Task details: Give the number of lines in the material below that hold "photo", and nothing besides.

Provided data:

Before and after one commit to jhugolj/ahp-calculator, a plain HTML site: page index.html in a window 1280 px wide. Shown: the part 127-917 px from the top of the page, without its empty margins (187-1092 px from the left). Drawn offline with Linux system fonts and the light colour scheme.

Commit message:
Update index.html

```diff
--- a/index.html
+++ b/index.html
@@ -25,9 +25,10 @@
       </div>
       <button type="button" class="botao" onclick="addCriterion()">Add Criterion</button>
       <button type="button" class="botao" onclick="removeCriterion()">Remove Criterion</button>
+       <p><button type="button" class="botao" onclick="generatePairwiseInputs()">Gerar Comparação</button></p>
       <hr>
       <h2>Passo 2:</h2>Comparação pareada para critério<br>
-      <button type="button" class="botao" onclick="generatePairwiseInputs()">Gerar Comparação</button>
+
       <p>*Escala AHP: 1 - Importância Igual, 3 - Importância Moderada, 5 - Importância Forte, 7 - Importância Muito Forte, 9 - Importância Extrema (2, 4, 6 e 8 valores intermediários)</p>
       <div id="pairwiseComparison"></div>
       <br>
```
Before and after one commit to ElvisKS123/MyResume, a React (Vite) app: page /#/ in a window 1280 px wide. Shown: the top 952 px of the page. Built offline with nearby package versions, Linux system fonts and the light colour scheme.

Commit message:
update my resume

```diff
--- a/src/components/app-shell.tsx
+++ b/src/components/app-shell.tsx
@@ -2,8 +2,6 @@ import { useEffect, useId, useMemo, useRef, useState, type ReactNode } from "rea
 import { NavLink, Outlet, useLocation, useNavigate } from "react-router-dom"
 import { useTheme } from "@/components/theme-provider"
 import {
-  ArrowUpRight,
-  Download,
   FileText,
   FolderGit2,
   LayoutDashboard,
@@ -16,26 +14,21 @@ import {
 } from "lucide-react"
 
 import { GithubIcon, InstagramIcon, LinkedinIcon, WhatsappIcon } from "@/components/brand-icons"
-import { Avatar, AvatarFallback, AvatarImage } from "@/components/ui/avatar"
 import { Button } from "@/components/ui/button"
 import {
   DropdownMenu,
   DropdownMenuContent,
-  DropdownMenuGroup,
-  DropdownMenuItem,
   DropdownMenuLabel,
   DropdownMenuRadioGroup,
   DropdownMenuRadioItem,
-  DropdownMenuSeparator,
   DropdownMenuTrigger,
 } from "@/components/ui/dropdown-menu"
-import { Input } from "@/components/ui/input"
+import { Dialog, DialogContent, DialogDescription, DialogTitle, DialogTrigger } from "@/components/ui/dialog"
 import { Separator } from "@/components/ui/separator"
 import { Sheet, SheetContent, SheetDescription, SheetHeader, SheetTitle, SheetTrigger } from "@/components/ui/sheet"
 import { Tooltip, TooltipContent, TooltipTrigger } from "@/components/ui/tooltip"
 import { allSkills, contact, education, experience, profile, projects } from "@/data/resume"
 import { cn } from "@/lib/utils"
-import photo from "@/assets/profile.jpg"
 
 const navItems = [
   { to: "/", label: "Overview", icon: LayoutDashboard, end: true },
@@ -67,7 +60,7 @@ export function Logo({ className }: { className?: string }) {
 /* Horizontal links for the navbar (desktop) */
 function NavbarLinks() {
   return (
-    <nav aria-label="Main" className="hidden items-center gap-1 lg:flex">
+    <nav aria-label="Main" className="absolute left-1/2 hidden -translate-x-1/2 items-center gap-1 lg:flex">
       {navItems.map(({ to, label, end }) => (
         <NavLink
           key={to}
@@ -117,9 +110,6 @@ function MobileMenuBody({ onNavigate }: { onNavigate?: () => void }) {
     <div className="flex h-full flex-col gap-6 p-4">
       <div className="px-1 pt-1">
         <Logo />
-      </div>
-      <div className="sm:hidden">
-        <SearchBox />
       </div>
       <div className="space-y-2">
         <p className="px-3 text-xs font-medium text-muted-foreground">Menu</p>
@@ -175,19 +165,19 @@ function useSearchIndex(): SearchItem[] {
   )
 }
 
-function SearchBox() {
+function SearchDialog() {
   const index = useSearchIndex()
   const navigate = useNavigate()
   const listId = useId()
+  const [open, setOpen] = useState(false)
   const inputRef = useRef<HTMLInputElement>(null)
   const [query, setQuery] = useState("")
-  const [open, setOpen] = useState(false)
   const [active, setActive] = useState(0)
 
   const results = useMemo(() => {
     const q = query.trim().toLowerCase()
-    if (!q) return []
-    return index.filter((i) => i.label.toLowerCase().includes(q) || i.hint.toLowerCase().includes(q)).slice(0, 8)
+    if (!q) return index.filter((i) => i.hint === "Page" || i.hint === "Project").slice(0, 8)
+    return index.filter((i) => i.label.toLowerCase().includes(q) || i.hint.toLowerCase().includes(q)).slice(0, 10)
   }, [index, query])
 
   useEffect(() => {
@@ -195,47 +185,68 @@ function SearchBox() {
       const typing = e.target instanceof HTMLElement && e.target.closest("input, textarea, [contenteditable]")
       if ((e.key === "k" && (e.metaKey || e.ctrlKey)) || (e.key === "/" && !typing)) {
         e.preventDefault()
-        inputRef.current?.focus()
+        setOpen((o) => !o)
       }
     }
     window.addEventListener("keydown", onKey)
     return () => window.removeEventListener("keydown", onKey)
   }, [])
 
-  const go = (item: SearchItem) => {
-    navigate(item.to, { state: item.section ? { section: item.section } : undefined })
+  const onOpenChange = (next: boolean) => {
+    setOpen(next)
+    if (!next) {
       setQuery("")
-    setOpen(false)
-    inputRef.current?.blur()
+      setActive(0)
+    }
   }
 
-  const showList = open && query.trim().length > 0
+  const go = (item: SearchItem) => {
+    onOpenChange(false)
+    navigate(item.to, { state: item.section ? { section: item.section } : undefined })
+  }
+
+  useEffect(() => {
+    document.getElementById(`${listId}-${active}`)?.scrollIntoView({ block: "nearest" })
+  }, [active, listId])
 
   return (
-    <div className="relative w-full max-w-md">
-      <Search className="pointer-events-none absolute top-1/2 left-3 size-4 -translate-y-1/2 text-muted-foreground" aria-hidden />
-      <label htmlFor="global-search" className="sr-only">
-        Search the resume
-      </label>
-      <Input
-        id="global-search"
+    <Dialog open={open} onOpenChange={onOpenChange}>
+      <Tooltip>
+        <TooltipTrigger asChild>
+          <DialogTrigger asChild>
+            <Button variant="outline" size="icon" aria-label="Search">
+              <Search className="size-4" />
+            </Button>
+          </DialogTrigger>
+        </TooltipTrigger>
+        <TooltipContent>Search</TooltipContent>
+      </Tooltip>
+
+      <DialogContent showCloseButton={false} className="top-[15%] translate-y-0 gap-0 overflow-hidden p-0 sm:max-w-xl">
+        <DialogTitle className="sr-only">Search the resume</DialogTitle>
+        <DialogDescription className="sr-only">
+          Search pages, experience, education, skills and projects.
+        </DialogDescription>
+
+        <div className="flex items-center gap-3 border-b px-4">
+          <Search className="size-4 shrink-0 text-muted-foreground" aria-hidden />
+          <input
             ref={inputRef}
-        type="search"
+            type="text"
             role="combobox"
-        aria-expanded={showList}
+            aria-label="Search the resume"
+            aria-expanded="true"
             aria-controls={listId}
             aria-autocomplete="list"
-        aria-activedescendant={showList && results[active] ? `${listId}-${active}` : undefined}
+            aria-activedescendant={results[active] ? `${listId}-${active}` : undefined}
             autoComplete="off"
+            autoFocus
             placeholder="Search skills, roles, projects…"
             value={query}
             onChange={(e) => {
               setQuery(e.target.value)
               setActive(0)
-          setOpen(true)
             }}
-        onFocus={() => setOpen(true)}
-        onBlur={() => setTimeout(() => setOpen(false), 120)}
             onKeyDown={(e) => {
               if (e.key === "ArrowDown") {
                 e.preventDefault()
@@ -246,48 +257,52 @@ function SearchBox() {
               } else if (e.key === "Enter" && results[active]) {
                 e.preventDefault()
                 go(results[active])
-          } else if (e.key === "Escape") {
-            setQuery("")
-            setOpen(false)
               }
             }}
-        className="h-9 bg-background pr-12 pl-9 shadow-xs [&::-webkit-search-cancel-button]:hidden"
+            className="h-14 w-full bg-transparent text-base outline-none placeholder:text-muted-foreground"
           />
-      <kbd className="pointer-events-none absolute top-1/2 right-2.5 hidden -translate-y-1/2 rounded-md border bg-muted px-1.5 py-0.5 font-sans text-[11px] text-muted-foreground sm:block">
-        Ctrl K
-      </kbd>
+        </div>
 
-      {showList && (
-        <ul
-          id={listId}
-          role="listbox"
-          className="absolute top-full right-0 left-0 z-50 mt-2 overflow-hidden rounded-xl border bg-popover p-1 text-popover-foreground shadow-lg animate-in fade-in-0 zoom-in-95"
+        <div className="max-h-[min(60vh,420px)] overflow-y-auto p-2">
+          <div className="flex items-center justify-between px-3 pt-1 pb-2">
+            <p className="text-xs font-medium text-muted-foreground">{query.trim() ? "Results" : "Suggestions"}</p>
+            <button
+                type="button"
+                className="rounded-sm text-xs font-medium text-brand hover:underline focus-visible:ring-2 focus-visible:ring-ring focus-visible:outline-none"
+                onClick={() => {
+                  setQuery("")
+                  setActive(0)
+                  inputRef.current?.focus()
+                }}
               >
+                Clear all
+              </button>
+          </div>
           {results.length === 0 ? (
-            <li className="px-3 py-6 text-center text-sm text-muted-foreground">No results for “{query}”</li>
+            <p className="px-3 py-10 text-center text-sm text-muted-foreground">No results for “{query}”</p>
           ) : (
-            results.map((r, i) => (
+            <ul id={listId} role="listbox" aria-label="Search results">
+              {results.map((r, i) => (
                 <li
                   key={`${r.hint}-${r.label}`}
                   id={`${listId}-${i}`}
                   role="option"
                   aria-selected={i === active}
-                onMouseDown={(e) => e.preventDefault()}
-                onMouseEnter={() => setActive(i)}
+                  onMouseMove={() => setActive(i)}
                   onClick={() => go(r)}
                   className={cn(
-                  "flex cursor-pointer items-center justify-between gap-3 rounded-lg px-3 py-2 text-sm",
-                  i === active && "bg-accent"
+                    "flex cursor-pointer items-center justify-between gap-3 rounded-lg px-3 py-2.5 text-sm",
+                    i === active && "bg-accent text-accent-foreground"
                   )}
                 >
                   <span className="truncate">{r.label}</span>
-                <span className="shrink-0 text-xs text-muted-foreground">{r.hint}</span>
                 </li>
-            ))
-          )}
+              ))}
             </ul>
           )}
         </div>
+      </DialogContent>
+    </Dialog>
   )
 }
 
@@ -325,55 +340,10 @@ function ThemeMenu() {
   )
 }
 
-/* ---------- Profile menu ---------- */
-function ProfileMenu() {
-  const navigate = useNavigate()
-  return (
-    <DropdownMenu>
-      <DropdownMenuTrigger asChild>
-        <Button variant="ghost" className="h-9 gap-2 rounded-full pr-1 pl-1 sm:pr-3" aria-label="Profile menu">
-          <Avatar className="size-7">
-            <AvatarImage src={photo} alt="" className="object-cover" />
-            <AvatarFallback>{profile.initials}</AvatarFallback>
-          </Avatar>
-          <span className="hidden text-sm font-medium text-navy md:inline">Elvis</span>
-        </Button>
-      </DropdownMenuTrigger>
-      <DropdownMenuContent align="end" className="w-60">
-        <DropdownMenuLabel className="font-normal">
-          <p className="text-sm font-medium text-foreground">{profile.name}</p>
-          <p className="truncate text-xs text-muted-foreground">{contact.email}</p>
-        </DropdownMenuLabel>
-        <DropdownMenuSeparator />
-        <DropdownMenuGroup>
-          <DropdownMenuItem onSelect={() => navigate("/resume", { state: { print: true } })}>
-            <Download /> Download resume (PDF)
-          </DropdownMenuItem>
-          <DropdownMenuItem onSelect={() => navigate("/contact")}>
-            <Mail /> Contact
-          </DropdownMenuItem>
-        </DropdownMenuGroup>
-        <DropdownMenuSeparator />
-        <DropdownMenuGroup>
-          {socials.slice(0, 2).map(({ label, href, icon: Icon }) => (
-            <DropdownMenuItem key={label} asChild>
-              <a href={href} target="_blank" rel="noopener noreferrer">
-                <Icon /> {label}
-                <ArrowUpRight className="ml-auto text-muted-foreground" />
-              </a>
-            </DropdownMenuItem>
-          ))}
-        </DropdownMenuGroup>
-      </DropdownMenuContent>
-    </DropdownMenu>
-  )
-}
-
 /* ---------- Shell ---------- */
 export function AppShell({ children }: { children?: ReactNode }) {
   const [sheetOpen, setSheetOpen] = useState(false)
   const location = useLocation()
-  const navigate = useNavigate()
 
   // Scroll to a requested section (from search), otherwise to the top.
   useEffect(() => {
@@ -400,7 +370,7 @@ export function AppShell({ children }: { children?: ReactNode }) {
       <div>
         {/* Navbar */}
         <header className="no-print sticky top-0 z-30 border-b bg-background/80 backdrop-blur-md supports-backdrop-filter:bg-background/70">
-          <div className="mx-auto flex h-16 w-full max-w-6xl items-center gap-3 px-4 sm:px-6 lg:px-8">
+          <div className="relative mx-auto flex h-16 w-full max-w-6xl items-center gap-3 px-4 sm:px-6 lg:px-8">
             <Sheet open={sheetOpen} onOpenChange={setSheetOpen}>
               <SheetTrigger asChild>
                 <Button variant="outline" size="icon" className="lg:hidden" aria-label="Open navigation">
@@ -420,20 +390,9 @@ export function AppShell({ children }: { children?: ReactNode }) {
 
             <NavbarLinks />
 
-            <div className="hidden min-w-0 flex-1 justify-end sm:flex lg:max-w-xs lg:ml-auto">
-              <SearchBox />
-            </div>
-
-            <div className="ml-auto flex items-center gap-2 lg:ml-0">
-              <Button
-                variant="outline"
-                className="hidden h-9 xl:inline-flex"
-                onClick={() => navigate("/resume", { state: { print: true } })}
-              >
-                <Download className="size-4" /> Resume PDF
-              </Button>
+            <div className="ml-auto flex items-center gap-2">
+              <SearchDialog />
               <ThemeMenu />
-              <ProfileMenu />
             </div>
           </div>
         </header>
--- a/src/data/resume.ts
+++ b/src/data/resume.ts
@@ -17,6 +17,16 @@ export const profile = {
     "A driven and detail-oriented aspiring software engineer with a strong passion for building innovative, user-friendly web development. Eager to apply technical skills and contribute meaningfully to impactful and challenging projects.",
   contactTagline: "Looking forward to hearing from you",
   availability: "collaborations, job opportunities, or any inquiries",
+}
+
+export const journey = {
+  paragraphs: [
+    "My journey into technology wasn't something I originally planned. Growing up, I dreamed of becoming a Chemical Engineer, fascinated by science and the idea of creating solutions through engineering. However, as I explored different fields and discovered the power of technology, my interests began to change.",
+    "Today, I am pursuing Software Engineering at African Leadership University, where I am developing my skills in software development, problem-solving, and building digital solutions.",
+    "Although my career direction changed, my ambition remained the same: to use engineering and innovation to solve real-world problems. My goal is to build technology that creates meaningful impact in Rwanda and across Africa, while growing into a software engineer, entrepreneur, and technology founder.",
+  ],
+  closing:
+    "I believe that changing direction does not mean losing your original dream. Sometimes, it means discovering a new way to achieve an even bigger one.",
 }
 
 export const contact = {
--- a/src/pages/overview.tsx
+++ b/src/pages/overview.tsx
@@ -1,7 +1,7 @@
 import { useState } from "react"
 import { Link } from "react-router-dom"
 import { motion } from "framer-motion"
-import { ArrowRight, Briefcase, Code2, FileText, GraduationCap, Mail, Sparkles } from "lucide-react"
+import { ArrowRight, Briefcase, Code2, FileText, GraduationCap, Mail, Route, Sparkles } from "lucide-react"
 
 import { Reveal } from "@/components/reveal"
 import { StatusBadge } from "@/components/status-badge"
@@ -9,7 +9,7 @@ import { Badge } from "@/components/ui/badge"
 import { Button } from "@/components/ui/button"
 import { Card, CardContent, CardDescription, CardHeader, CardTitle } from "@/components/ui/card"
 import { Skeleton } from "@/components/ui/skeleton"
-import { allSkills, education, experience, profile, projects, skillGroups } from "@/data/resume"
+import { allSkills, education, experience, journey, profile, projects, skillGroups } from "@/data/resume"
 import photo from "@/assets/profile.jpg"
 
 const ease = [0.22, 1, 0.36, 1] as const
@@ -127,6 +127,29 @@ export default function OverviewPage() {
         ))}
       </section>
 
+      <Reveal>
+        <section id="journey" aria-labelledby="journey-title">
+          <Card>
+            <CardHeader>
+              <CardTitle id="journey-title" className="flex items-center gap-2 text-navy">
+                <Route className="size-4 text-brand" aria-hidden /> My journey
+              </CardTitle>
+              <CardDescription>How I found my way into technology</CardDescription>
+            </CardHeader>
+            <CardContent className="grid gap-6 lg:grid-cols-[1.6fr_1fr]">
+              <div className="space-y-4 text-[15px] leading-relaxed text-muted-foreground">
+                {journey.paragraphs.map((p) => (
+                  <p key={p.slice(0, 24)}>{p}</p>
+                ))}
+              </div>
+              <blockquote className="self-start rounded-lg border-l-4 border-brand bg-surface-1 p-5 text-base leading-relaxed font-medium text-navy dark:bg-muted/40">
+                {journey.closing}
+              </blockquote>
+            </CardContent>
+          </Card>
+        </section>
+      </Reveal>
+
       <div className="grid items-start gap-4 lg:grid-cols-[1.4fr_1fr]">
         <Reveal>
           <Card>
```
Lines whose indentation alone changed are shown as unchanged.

Answer box: 3